Wait, Lindsay. Is it true… are beets a nightshade?
I am SO glad you asked!
There is some controversy on this, which we’ll cover in more detail in January. In the meantime, know that the answer is beets are NOT a nightshade.
Because of their red color (many nightshade foods are red), beets are often mistaken as being a nightshade vegetable. While they are not in the Solanaceae family of plants, they do have some of the properties of a nightshade plants.
So, if you’re sensitive to nightshades, it is in your best interest to test your reaction to beets before making this recipe.
What do pickled turnips taste like?
The flavor is slightly sweet from the sugar, but really, the flavor is more savory.
The garlic flavor really shines, and if you use jalapeno, you will definitely taste the kick of spicy heat.
All in all, these pickles are a winner, winner, nutritious condiment or snack before, during, or after dinner!

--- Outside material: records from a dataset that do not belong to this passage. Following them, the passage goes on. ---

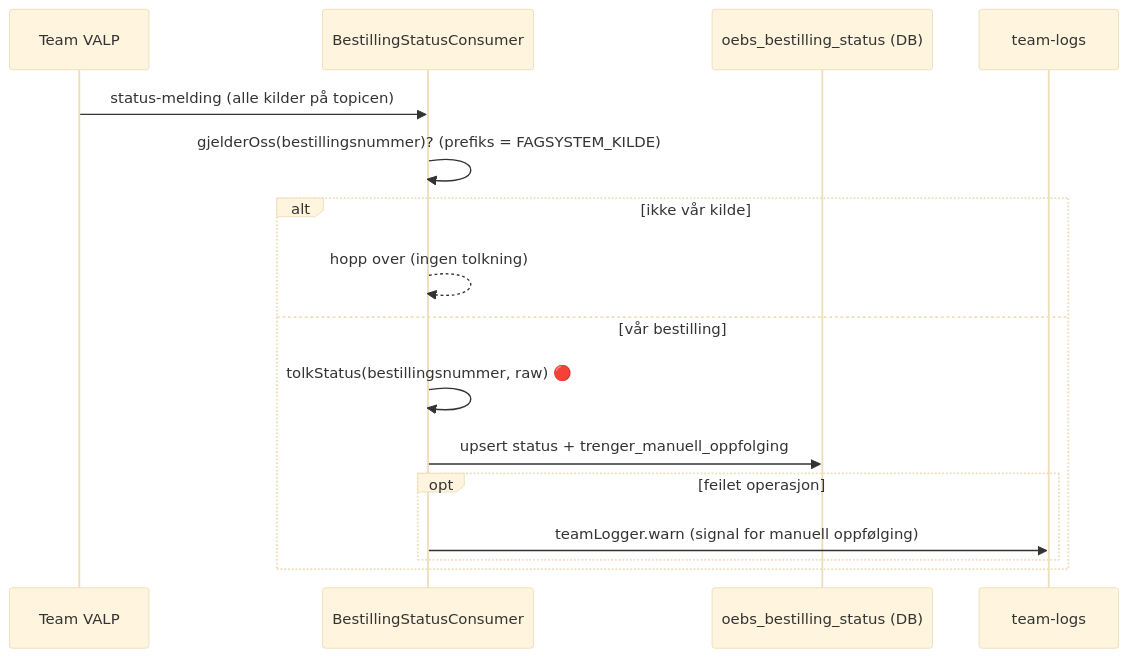
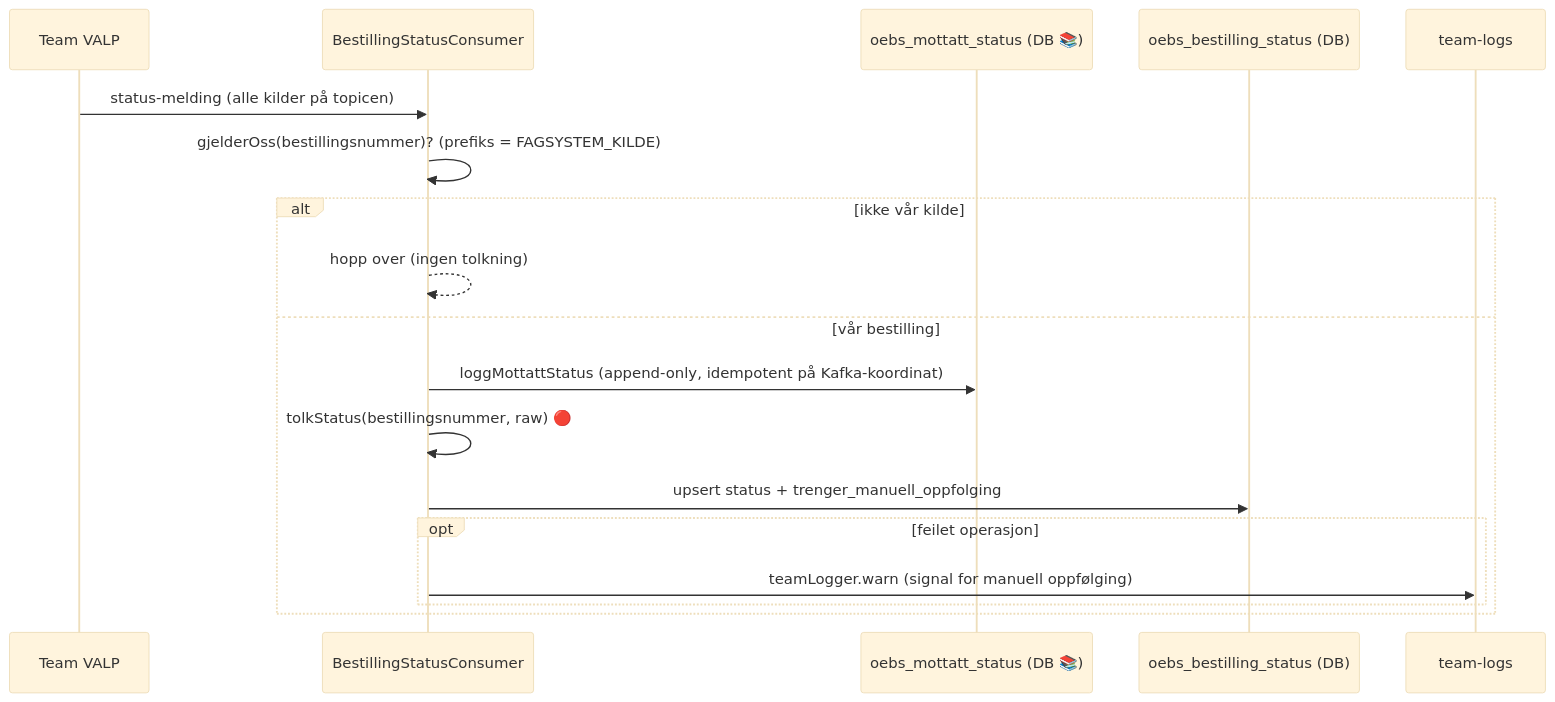
One commit to navikt/ekspertbistand changed the third of 3 diagrams in backend/src/main/kotlin/no/nav/ekspertbistand/oebs/README.md. Above: the diagram before and after it, drawn with Mermaid (base theme). The commit also changed other lines of this file and 4 other files, not shown here.

````diff
--- a/backend/src/main/kotlin/no/nav/ekspertbistand/oebs/README.md
+++ b/backend/src/main/kotlin/no/nav/ekspertbistand/oebs/README.md
@@ -82,19 +85,21 @@
 ```mermaid
 sequenceDiagram
     participant V as Team VALP
     participant S as BestillingStatusConsumer
+    participant L as oebs_mottatt_status (DB 📚)
     participant D as oebs_bestilling_status (DB)
     participant T as team-logs
 
     V->>S: status-melding (alle kilder på topicen)
     S->>S: gjelderOss(bestillingsnummer)? (prefiks = FAGSYSTEM_KILDE)
     alt ikke vår kilde
         S-->>S: hopp over (ingen tolkning)
     else vår bestilling
+        S->>L: loggMottattStatus (append-only, idempotent på Kafka-koordinat)
         S->>S: tolkStatus(bestillingsnummer, raw) 🔴
         S->>D: upsert status + trenger_manuell_oppfolging
         opt feilet operasjon
             S->>T: teamLogger.warn (signal for manuell oppfølging)
         end
     end
 ```
````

Pink turnip pickles are a delicious anti-inflammatory condiment, made with turnips and beets. A great gut healthy snack, and perfect with meals like chicken shawarma too! Vegan, paleo, and Whole30.
- 12–14 ounces Purified Water
- Optional: 1 tsp Sugar
- 2 1/2 tbsp Kosher Salt
- 1 Bay Leaf
- 1/2 cup White Vinegar
- 1 small Red Beet, peeled and sliced
- 2 Turnips (about 1 pound), peeled and sliced
- Optional: Jalapeno, sliced lengthwise
- 1 clove Garlic, chopped
- Add beet, turnips, jalapeno (if using), and garlic to a heatproof jar or container. Set aside.
- In a medium saucepan, bring salt, sugar, bay leaf, and 12 ounces of purified water to a boil, stirring occasionally to dissolve salt and sugar. Turn off heat and let mixture cool down for 5 minutes, then stir in vinegar.
- Pour pickling liquid over the contents in the jar, and ensure that the turnip and beet slices are submerged completely in the brining liquid. Let it cool, then close the jar and place it in a dark area for 5 to 7 days. (see note 1)
- For best flavor, refrigerate before serving.
- Store in a covered jar or container in the refrigerator for up to one month.
- The turnip pickles are normally ready within 4 to 5 days, but taste at day 4 for flavor and texture. Depending on the thickness of the slices, you may need to ferment for an extra day or two.
- The flavor of this snack is slightly sweet, but more savory. The garlic flavor really shines, and if you use jalapeno, you will definitely taste the kick of spicy heat.
- Category: Snacks
- Cuisine: American
Keywords: turnip pickles, pickled turnips, pink pickles, anti-inflammatory snacks, vegan, paleo, whole30, gluten free, grain free
Alright my friends, have a wonderful holiday weekend! May it be pretty in pink (and green & red)!